On the heels of a series of attacks on Colombia’s oil infrastructure this week, Colombia’s government mobilized troops on Wednesday in response to what it reportedly believes is a plan held by the FARC to strike important sites around the country.
“We have intelligence information that… [the FARC] are preparing strikes on emblematic sites in order to say to Colombia and the world that the FARC are alive,” said President Juan Manuel Santos.
In a statement from the President’s office, President Santos said that Colombia will send some 50,000 men after the FARC’s south and eastern blocks.
The government’s mobilization of troops to attack FARC fronts is the latest development in a show of force between both sides of Colombia’s long-running armed-conflict in an effort to demonstrate that the government will not pull back military efforts, nor will the FARC show signs of weakness, as peace talks near the one year mark in Havana, Cuba.
Close to boiling
It is unclear which ‘symbolic sites’ the government expects the FARC to attack. But over the past several days, Colombia’s oil infrastructure has experienced several attacks in the south and eastern regions of the country.
According to a Reuters report, Colombia’s second largest pipeline, the Cano Limon-Covenas, which connects Colombia’s central plains with the Caribbean coast, was bombed 3 times earlier this week.
The Cano Limon-Covenas pipeline transports some 80,000 barrels of oil per day and an attack usually costs millions of dollars in losses. On Wednesday, Reuters reported that a Venezuelan-owned natural gas pipeline was attacked, cutting off 150 million cubic feet of exports to Venezuela, Colombia’s only importer of natural gas.
Police report that they believe the attacks were carried out by FARC guerilla.
Meanwhile in Cuba
In the background of the attacks on Colombia’s infrastructure, President Juan Manuel Santos’ deadline for sealing a peace deal with the leftist rebels is closing in fast. And so are the 2014 presidential elections.
President Santos asked his party this week to consider the idea of postponing or possibly even abandoning the talks in the face of an approaching election. The FARC issued a statement saying they would be willing to see a delay of the peace process as Colombia enters election season in 2014.

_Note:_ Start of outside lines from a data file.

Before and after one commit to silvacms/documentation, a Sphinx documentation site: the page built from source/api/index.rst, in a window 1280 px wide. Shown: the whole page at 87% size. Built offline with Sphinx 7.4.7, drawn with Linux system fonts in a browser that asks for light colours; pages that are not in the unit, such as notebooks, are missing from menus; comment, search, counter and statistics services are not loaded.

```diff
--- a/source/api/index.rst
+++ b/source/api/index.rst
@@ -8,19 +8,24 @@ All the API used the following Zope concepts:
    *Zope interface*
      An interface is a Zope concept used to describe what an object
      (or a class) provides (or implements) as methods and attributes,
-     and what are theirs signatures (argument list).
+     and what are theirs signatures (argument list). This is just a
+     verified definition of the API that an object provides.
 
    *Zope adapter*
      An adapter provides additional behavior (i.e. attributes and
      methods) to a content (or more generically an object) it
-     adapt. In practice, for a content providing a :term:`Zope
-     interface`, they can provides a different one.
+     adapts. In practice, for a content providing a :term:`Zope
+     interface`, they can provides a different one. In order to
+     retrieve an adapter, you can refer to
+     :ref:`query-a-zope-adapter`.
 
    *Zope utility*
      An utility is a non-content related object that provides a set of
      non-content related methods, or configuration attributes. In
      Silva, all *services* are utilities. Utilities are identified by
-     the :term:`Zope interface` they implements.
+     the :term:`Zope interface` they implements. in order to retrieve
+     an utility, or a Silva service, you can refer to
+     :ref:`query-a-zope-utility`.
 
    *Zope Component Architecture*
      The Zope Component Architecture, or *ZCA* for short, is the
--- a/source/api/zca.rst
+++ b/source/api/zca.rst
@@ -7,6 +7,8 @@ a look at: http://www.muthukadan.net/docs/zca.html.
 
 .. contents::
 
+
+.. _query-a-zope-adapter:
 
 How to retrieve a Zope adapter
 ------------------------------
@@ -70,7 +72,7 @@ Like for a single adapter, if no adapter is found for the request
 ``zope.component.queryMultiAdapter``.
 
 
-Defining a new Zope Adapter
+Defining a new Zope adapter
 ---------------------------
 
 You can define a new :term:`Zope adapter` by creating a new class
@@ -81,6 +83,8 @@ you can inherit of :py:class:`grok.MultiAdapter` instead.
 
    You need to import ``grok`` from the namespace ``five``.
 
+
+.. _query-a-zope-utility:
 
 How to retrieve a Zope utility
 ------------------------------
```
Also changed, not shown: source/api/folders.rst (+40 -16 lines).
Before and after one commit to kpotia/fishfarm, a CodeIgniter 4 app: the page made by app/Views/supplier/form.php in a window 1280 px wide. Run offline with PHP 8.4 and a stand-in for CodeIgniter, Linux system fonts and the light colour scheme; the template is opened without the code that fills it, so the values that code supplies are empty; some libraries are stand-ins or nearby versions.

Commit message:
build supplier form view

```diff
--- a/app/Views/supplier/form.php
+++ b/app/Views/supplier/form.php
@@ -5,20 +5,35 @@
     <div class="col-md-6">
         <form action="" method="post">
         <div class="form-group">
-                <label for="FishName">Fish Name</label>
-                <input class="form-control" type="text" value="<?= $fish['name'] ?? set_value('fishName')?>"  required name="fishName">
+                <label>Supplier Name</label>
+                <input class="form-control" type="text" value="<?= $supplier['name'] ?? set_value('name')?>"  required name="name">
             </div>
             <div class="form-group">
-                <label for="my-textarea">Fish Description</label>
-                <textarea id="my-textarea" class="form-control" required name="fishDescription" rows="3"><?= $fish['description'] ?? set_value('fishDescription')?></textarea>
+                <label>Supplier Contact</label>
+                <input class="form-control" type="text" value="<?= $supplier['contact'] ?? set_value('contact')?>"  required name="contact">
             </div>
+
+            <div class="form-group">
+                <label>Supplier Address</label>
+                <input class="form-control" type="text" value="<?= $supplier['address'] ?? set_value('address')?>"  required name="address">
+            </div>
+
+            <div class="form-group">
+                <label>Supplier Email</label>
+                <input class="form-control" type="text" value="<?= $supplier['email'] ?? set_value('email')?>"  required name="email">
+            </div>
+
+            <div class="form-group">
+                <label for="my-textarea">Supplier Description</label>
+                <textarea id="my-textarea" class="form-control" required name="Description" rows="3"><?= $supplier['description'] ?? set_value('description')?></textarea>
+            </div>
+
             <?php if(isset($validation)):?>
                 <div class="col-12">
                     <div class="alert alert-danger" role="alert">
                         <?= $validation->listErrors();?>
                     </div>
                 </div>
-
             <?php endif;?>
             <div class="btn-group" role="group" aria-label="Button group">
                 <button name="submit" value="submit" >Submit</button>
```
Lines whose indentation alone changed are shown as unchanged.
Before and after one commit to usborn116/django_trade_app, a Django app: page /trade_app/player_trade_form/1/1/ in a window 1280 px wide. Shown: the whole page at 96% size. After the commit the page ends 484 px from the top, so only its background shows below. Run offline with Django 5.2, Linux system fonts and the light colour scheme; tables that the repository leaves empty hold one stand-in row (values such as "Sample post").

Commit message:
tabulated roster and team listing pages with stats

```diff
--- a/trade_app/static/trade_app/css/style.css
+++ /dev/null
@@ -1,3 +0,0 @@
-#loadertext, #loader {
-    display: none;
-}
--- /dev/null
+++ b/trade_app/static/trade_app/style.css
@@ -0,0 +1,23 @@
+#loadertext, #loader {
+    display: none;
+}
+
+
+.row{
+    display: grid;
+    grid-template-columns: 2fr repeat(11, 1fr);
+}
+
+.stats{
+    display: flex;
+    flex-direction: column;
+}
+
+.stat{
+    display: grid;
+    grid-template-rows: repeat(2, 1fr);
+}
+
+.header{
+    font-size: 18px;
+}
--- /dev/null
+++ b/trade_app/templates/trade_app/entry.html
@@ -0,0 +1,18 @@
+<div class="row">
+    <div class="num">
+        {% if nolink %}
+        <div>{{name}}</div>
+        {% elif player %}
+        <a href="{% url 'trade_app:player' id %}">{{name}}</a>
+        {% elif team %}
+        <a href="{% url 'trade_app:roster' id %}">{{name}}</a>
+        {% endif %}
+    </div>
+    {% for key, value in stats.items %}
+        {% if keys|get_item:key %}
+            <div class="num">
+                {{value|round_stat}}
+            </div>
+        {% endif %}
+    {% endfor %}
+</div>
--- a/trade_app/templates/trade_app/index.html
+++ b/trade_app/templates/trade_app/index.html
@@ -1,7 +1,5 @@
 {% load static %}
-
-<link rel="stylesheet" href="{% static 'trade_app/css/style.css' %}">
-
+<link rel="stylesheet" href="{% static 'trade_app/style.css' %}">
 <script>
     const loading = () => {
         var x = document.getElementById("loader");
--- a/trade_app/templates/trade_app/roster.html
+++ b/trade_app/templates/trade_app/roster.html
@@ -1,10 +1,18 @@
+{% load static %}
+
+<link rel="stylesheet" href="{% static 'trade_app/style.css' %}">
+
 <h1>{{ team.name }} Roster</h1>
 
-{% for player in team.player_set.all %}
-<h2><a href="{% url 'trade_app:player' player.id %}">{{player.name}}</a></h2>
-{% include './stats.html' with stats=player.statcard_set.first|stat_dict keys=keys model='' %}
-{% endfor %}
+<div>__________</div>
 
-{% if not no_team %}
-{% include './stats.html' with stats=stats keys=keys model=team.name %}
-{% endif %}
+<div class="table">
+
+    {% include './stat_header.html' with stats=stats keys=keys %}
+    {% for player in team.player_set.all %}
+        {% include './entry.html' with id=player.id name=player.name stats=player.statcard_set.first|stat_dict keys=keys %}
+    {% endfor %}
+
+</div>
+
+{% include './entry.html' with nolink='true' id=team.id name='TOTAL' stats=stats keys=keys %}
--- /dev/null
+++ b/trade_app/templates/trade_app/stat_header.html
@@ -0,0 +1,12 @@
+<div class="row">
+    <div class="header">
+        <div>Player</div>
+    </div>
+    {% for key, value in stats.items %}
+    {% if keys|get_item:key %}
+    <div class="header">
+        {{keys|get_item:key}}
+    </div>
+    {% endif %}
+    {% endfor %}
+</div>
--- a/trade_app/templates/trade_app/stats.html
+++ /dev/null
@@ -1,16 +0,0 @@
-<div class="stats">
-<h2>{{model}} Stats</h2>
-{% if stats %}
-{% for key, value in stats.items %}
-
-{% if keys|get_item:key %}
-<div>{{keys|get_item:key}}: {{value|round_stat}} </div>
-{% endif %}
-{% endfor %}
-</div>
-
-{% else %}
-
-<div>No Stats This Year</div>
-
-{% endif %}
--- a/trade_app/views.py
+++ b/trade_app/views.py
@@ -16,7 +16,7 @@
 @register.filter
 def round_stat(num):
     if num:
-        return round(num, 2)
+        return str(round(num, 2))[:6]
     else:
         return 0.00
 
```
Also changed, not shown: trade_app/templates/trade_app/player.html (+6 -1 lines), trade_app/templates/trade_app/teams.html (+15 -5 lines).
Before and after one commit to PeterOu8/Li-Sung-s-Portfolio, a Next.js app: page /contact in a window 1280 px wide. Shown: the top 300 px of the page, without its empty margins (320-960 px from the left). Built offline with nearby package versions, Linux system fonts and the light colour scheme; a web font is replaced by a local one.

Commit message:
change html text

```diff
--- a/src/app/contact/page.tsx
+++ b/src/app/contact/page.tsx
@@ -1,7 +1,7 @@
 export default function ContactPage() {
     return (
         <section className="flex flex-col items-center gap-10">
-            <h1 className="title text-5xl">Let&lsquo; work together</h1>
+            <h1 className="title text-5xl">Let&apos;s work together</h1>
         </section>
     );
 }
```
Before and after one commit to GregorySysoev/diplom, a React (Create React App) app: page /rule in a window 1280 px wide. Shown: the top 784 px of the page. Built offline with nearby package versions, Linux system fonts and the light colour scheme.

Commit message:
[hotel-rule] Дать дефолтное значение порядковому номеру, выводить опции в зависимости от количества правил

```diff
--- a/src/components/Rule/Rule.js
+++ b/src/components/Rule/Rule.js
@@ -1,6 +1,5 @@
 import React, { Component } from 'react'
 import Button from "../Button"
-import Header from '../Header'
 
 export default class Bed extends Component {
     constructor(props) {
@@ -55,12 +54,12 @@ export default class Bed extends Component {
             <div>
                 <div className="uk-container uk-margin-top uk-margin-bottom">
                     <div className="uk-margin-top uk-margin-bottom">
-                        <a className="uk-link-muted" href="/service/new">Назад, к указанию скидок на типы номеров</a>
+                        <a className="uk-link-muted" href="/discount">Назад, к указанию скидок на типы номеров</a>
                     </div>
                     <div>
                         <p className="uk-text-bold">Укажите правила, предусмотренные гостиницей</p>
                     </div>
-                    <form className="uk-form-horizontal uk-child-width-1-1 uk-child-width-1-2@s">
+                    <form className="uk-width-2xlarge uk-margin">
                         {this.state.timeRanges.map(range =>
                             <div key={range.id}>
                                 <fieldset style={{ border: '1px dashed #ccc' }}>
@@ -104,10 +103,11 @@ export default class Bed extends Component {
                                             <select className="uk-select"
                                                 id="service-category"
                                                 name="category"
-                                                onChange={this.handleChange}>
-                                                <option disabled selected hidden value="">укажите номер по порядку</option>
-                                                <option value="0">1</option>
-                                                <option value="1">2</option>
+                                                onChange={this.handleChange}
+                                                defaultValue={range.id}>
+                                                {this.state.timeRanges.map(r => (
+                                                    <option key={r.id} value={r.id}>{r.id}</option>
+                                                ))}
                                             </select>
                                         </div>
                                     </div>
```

Colombia’s peace process started in Norway on October 18th of last year. So far, the government and the FARC have only reached substantial agreement on one matter of the five point agenda: land reform.
Right now both sides are discussing political participation for the FARC. They must also arrive at agreements on rebel disarmament, drug trafficking, and the rights of the victims. And then they must agree on a path for implementation.
- Presidente activa Comando Conjunto para ir tras los bloques Sexto Oriental de las Farc (Presidencia de Colombia)
- Attack on pipeline cuts of gas exports to Venezuela (Reuters)
- Colombia’s No. 2 oil pipeline shut after bomb attacks: Ecopetrol (Reuters)